Red Wagon Collective/Monday Art Group members joined with OCAP in the Sleepover at John Tory’s to protest the 18 million $$$ that the city is supposed to put into affordable housing and more shelter space, but instead is being put into some unused fund! A small group of us brought our Tent Project installation work with us, but due to police overdoing their jobs, we weren’t able to put it up. Instead we lay the quilt on the ground and worked on some knitting and crochet. Before long we were joined by some folks who wanted to get in on the yarn action.
It was a cold, cold night. But the vibes were so great at the sleepover that it made the cold endurable. OCAP served amazing food and there was music, singing and drumming and great speeches!
We also had our homelessness flag displayed, it always gets a lot of attention.
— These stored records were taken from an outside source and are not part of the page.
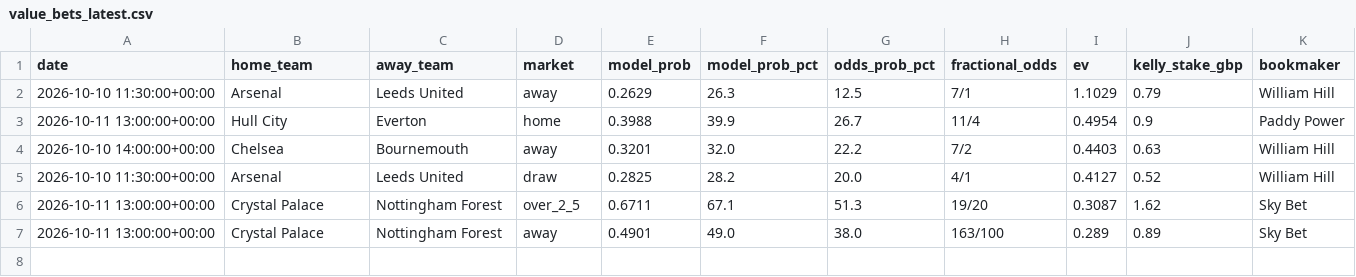
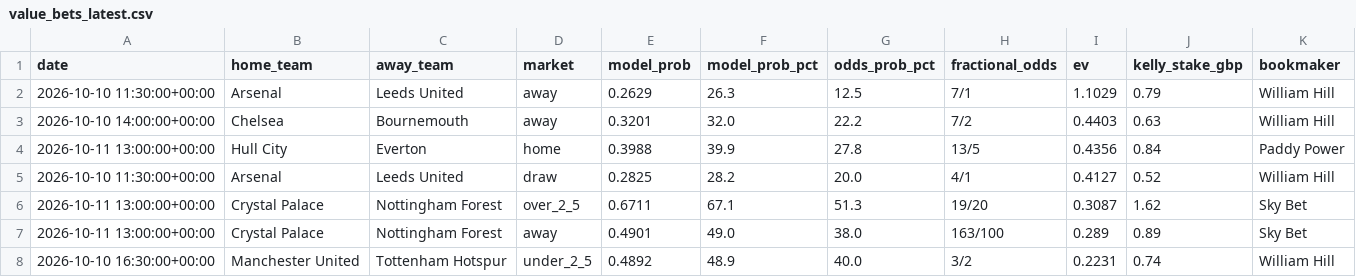
Before and after one commit to samelgar141-netizen/football-value-bot, a CSV file: reports/value_bets_latest.csv, drawn as a sheet.

```diff
--- a/reports/value_bets_latest.csv
+++ b/reports/value_bets_latest.csv
@@ -2,4 +2,4 @@ date,home_team,away_team,market,model_prob,model_prob_pct,odds_prob_pct,fraction
 2026-10-10 11:30:00+00:00,Arsenal,Leeds United,away,0.2629,26.3,12.5,7/1,1.1029,0.79,William Hill
-2026-10-11 13:00:00+00:00,Hull City,Everton,home,0.3988,39.9,26.7,11/4,0.4954,0.9,Paddy Power
 2026-10-10 14:00:00+00:00,Chelsea,Bournemouth,away,0.3201,32.0,22.2,7/2,0.4403,0.63,William Hill
+2026-10-11 13:00:00+00:00,Hull City,Everton,home,0.3988,39.9,27.8,13/5,0.4356,0.84,Paddy Power
 2026-10-10 11:30:00+00:00,Arsenal,Leeds United,draw,0.2825,28.2,20.0,4/1,0.4127,0.52,William Hill
@@ -7 +7,2 @@ date,home_team,away_team,market,model_prob,model_prob_pct,odds_prob_pct,fraction
 2026-10-11 13:00:00+00:00,Crystal Palace,Nottingham Forest,away,0.4901,49.0,38.0,163/100,0.289,0.89,Sky Bet
+2026-10-10 16:30:00+00:00,Manchester United,Tottenham Hotspur,under_2_5,0.4892,48.9,40.0,3/2,0.2231,0.74,William Hill
```
Also changed, not shown: 1 other file.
We still talk about the politically dubious image of the flag – we think about turning it upside down as a way to symbolically decolonize it. We’ve had mixed views on this.
RWC/MAG were very happy to be part of this action.
It was a very sunny day when some of us from MAG went to this OCAP demonstration. It felt good to hit the streets and do our bit to let Toronto know that affordable housing needs to be a priority. The marchers had pizza, coleslaw, bean salad and watermelon a la OCAP in the park behind 51 division and then headed down to the Distillery district where the Panam had a booth for tourists – there we chanted and let the tourists know that Toronto is not taking responsibility for the conditions of un-affordability in the city and that the cost of the Panam doesn’t help…..We also handed out a postcard with our homelessness flag on it that people could mail in to John Tory demanding more rent geared to income housing…
OCAP campaign to stop closures of homeless shelters in the downtown core and gentrification.
“….We will be staging actions… throughout the summer. Contact the Office of the Mayor at (416) 397-2489 or firstname.lastname@example.org and let him know you demand adequate provision for the needs of the homeless and that you oppose their removal from the central part of the City. There will be no peace for the wealthy while the attack on vital services continues unabated.”
For what it’s worth my letter to John Tory
Hello John Tory,
I am writing in protest of the scaling back of shelters in the downtown core and any plan that would see shelters moved to inner suburban areas. While it may be necessary to add shelters to areas outside the downtown core, removing shelters from downtown Toronto would cause immeasurable harm to the homelessness community.
I live in a community with a women’s shelter close to downtown Toronto. I have also been involved in an arts group in the shelter for the past 5 years. This shelter is an important part of the community along with the other low income housing. unfortunately, gentrification is shrinking the low income inhabitation of the neighbourhood and thus the cultural and class diversity is also diminishing. This is really disheartening. As a society, I believe we benefit from the scant opportunities we have to share space across class difference and learn from the different paths we each walk. I am unmeasurably enriched by the work and conversations with women at the shelter in terms of my understanding of the society in which we live. Homelessness and poverty are ethical problem which we must face politically and as a society. Pushing these issues out of our sight will only increase the vulnerability of those who are already the most vulnerable. What we should be moving towards is greater supports and inclusion for homeless and low income folks.
Red Wagon Collective
John Tory’s response:
Thank you for your email regarding Toronto shelters. My office receives many letters from residents of Toronto with ideas on how we can make our city a better place to live, work and play. I will pass your thoughts onto staff in my office who deal with our Shelter Support and Housing policy files for their consideration.
We live in a good city, a really good city. My goal in the next four years is to unite us as one Toronto and turn a good city into a truly great one.
Thank you again for taking the time to write and share your ideas.
Mayor of Toronto
This response in no way indicates a commitment to low income inhabitation in the city of Toronto. What is John Tory’s idea of a truly great city? a mega city with mega events and tons of condo’s and fancy parks? play for who? we know who… not us.